Any plans to rework NoStoreFuncVisitor as well?

Hi!

Just a quick one – I want to generalize NoStoreFuncVisitor to be able to construct messages such as “Returning without deallocating or changing the ownership of allocated memory”. The grand idea is to create a NoStateChangeFuncVisitor base class that can be specialized for what a (lack of a) state change is.

Are there any similar ongoing efforts or shall I proceed?

Cheers,
Kristóf

Hi Kristóf,

In my opinion, this is the checker’s logic and it shouldn’t live inside of `NoStoreFuncVisitor`. However, I think that `NoStateChangeFuncVisitor` can require an extra step for the users.

During my big discussion with Artem in the patchset, where I introduced the `Tracker` interface, I suggested to extract different bits of what I called “events” from different parts of `trackExpressionValue`, so that checkers can react on those events. At first, we make it part of the tracker mechanism, so we detect them during this stage, and later we can put special tags on the nodes.

Long story short, I think that `NoStore` is event and with that it is similar to `Store`. We can introduce `NoStoreHandler` (probably we can come up with a better name than that), that produces the note, just like `StoreHandler` does. And the user can plug in their own handler to produce customized note.

What do you think about this?

Valeriy

I think that sounds great, and I have thought about adding this later down the line to your tracking interface. The issue with the specific, and rather poor memory leak report I’m investigating is that its not a (lack of a) value change to a region that I want to track down, but rather a change of some arbitrary property on a symbol. Take for instance the following code snippet:

void sink(int *P) {} // no notes

void f() {
sink(new int(5)); // note: Memory is allocated
// Well hold on, sink() was supposed to deal with
// that, this must be a false positive…
} // warning: Potential memory leak [cplusplus.NewDeleteLeaks]

The fact that the allocated memory leaks is the property of the symbol being dead (SymbolReaper::isDead) despite still being marked as allocated after the call to sink(). The fact that sink() didn’t help to prevent this error is a property of:

  • No region with a lifetime longer then the call to f holds the value of this symbol
  • The RefState hasn’t changed (from Kind::Allocated or Kind::AllocatedOfSizeZero)

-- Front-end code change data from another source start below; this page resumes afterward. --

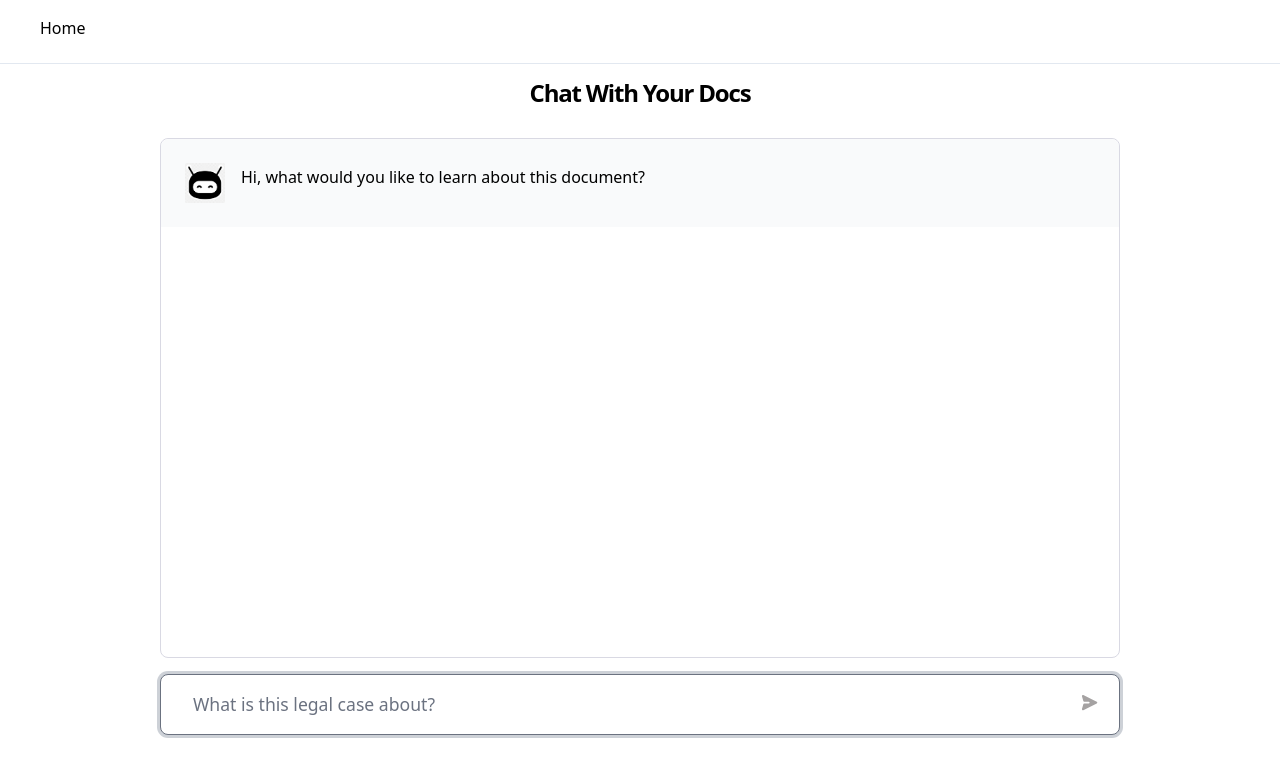
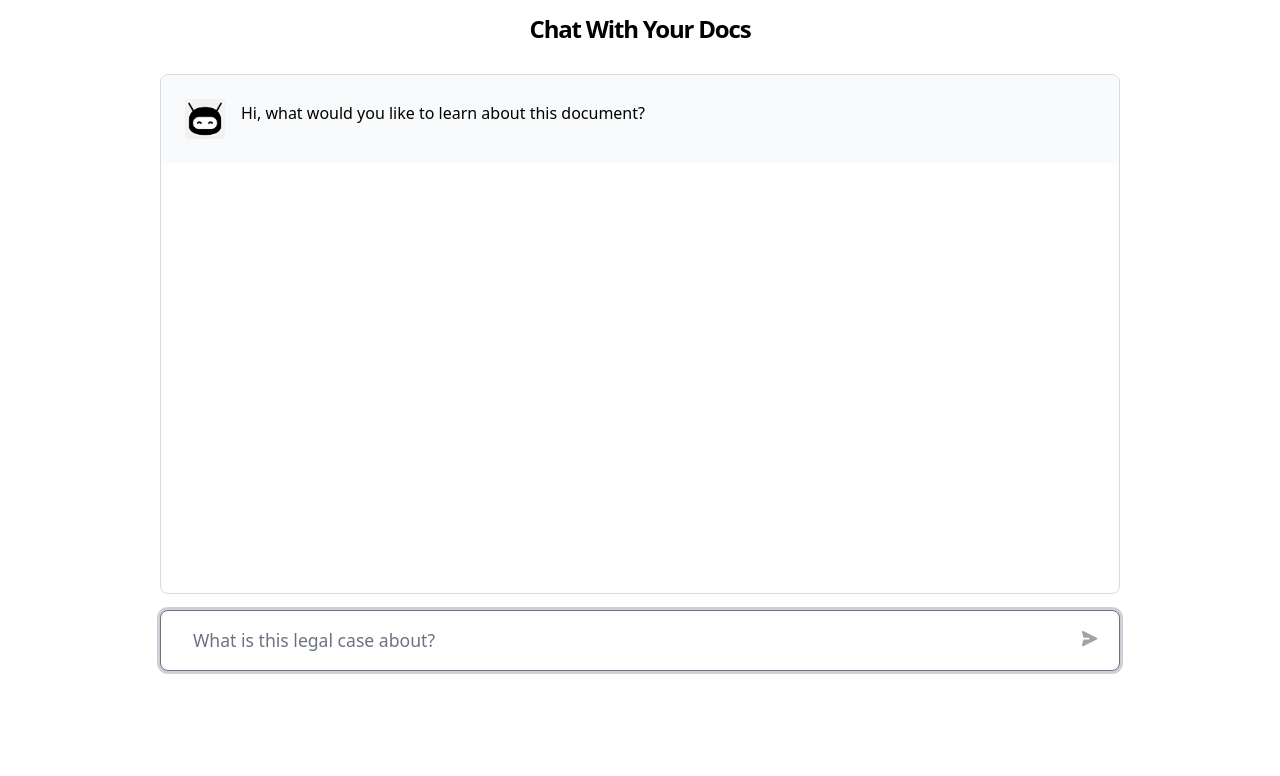
Before and after one commit to hot214/chatgptbot, a Next.js app: page / in a window 1280 px wide. Shown: the top 776 px of the page. Built offline with nearby package versions, Linux system fonts and the light colour scheme.

Commit message:
Removed header

```diff
--- a/components/layout.tsx
+++ b/components/layout.tsx
@@ -4,21 +4,22 @@ interface LayoutProps {
 
 export default function Layout({ children }: LayoutProps) {
   return (
-    <div className="mx-auto flex flex-col space-y-4">
-      <header className="container sticky top-0 z-40 bg-white">
-        <div className="h-16 border-b border-b-slate-200 py-4">
-          <nav className="ml-4 pl-6">
-            <a href="#" className="hover:text-slate-600 cursor-pointer">
-              Home
-            </a>
-          </nav>
-        </div>
-      </header>
-      <div>
-        <main className="flex w-full flex-1 flex-col overflow-hidden">
-          {children}
-        </main>
-      </div>
-    </div>
+    // <div className="mx-auto flex flex-col space-y-4">
+    //   <header className="container sticky top-0 z-40 bg-white">
+    //     <div className="h-16 border-b border-b-slate-200 py-4">
+    //       <nav className="ml-4 pl-6">
+    //         <a href="#" className="hover:text-slate-600 cursor-pointer">
+    //           Home
+    //         </a>
+    //       </nav>
+    //     </div>
+    //   </header>
+    //   <div>
+    //     <main className="flex w-full flex-1 flex-col overflow-hidden">
+    //       {children}
+    //     </main>
+    //   </div>
+    // </div>
+    <></>
   );
 }
--- a/pages/index.tsx
+++ b/pages/index.tsx
@@ -1,5 +1,5 @@
 import { useRef, useState, useEffect } from 'react';
-import Layout from '@/components/layout';
+// import Layout from '@/components/layout';
 import styles from '@/styles/Home.module.css';
 import { Message } from '@/types/chat';
 import Image from 'next/image';
@@ -122,9 +122,9 @@ export default function Home() {
 
   return (
     <>
-      <Layout>
+      {/* <Layout> */}
         <div className="mx-auto flex flex-col gap-4">
-          <h1 className="text-2xl font-bold leading-[1.1] tracking-tighter text-center">
+          <h1 className="text-2xl mt-4 font-bold leading-[1.1] tracking-tighter text-center">
             Chat With Your Docs
           </h1>
           <main className={styles.main}>
@@ -179,7 +179,7 @@ export default function Home() {
                           className="p-5"
                           key={`sourceDocsAccordion-${index}`}
                         >
-                          <Accordion
+                          {/* <Accordion
                             type="single"
                             collapsible
                             className="flex-col"
@@ -201,7 +201,7 @@ export default function Home() {
                                 </AccordionItem>
                               </div>
                             ))}
-                          </Accordion>
+                          </Accordion> */}
                         </div>
                       )}
                     </>
@@ -265,7 +265,7 @@ export default function Home() {
             Powered by LangChainAI. Demo built by Mayo (Twitter: @mayowaoshin).
           </a>
         </footer> */}
-      </Layout>
+      {/* </Layout> */}
     </>
   );
 }
--- a/utils/makechain.ts
+++ b/utils/makechain.ts
@@ -30,7 +30,7 @@ export const makeChain = (vectorstore: PineconeStore) => {
     {
       qaTemplate: QA_PROMPT,
       questionGeneratorTemplate: CONDENSE_PROMPT,
-      returnSourceDocuments: true, //The number of source documents returned is 4 by default
+      returnSourceDocuments: false, //The number of source documents returned is 4 by default
     },
   );
   return chain;
```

…and to me, it seems like both of these should be checked at bugreporting, not analysis time.

As these properties could only be checked during tracking, I think a handler the way you describe it (as I understand) would be insufficient. While this really is a MallocChecker-specific problem, I think generalizing NoStoreFuncVisitor to have an overridable “did anything change about this entity during this function call?” would be beneficial for many other similar checkers. That might as well end up as an extension to the existing StoreHandler interface.

Yeah, in No${Something}FuncVisitor the definition of ${Something} is entirely checker-specific. This means that generality is required not only with respect to the text of the note, but also with respect to defining the nature of ${Something}.

The flimsiest part of No${Something}FuncVisitor is identifying that the function was supposed to do ${Something} it didn’t do. We typically boil this down to “there exists another execution path on which it did actually do ${Something}” but we can’t check that either because that execution path isn’t necessarily explored. So we dumb it down even further to see if there are syntactic constructs in that function that would have accomplished ${Something} (such as assignment to the given pointee in case of ${Something}=Store) - which is not only very imprecise without flow sensitivity but also fails when inter-procedural-ness is involved (i.e., the function was supposed to accomplish ${Something} by calling another function that actually does ${Something}).

I think one TODO here is that we could still take advantage of path exploration by having it signal us when it found a delete on a different path. It would help us with inter-procedural-ness and possibly with some flow-sensitivity as well.

Kristof’s case is interesting in a different manner. If taken literally, it doesn’t satisfy our criteria of “there exists another execution path on which it did actually do ${Something}”. We probably shouldn’t emit a note every time the function simply accepts the value of interest by pointer, because this doesn’t necessarily prove the intent to delete the pointer; there are a million other reasons to accept a pointer. However, Kristof’s case does still deserve a note because sink() is the only function that had a chance to delete the pointer.

A similar situation can be encountered with uninitialized variables:

void bar() {
}

void foo() {
int x;
bar(&x); // Display path in bar() because no other function could initialize ‘x’
return x; // Warning: Use of uninitialized variable
}

So I guess the question is:

  • We clearly need the text of the note to be configurable by the checker
  • We clearly need the definition of ${Something} to be configurable by the checker
  • But do we need the inner workings of this whole auxiliary analysis to be configurable by the checker?

Or can we get away with simply supplying a definition of ${Something} as, say, an ASTMatcher with which the auxiliary analysis would scan the function? Because, damn, such analysis can get very advanced and complicated, so in any case we’d better provide a sane default and not duplicate this analysis in every checker.